- Inspectors will be able to open investigations based on anonymous tips.
- The law clarifies the process for investigating potential ethics violations.
- The Executive Ethics Commission will house new procurement officers to oversee the way state agencies buy goods and services.
- Employees and candidates cannot promise compensated time off, benefits, raises, job promotions, favorable regulatory treatment or a state contract in exchange for a campaign contribution.
- State employees have to take an online ethics exam within 30 days of starting their new jobs, rather than within six months, as currently required.
Updated revolving door ban:
- Policymakers will not be able to resign and within a year accept a position with private companies that received significant state contracts from the agencies where the officials worked.
- The state is expected to have an easier time tracking which employees will be subject to the revolving door ban because the legislation also requires agencies and executive offices to list those employees. Those lists will be filed with the agencies' respective ethics commissions.
New lobbying rules:
- People who lobby state boards, commissions or retirement boards now will have to register as lobbyists.
- All lobbyists will have to abide by stricter disclosure requirements, including listing all expenditures related to lobbying activities, their clients and the subject matter of lobbying activities. The reports will have to be filed with the secretary of state on a weekly basis when the legislature is in session and monthly during the off-season.

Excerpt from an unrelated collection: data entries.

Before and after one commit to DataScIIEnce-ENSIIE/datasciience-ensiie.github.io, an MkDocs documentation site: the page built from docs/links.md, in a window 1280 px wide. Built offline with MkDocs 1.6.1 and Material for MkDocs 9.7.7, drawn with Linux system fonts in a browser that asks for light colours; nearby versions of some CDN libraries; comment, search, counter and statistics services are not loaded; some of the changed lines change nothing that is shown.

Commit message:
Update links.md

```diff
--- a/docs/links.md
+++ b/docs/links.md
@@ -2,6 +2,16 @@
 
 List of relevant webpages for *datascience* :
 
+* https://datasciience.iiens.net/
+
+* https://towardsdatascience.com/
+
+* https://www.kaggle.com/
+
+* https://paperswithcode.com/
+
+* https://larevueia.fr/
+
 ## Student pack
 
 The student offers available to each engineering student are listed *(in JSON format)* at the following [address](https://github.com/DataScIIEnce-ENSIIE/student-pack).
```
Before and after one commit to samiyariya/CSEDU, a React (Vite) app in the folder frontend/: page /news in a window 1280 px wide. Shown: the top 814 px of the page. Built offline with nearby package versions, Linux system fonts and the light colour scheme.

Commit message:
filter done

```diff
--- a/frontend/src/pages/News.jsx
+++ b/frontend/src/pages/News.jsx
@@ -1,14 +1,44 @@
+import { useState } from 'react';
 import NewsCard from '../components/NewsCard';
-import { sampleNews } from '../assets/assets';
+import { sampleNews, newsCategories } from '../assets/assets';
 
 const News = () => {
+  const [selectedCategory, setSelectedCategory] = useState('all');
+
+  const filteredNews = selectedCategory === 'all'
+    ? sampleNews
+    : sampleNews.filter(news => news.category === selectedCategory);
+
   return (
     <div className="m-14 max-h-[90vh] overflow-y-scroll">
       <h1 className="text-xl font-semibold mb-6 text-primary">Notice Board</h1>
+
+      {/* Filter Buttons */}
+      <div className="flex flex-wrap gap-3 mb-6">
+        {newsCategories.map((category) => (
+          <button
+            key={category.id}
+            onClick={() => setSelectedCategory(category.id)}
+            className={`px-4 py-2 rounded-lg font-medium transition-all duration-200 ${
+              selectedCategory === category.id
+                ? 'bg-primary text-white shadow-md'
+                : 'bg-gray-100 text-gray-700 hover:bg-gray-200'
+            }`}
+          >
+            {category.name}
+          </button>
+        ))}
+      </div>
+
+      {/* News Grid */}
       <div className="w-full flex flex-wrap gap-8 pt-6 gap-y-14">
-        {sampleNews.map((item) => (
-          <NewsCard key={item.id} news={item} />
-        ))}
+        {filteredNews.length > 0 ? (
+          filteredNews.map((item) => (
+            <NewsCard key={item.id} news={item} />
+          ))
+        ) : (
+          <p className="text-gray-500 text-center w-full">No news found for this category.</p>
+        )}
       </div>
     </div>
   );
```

- Many will have to pay a higher $1,000 fee, which is the way the state is expected to pay for more inspectors to monitor lobbying activities. House Speaker Michael Madigan previously said he would consider lowering the fee for smaller nonprofit groups in the future.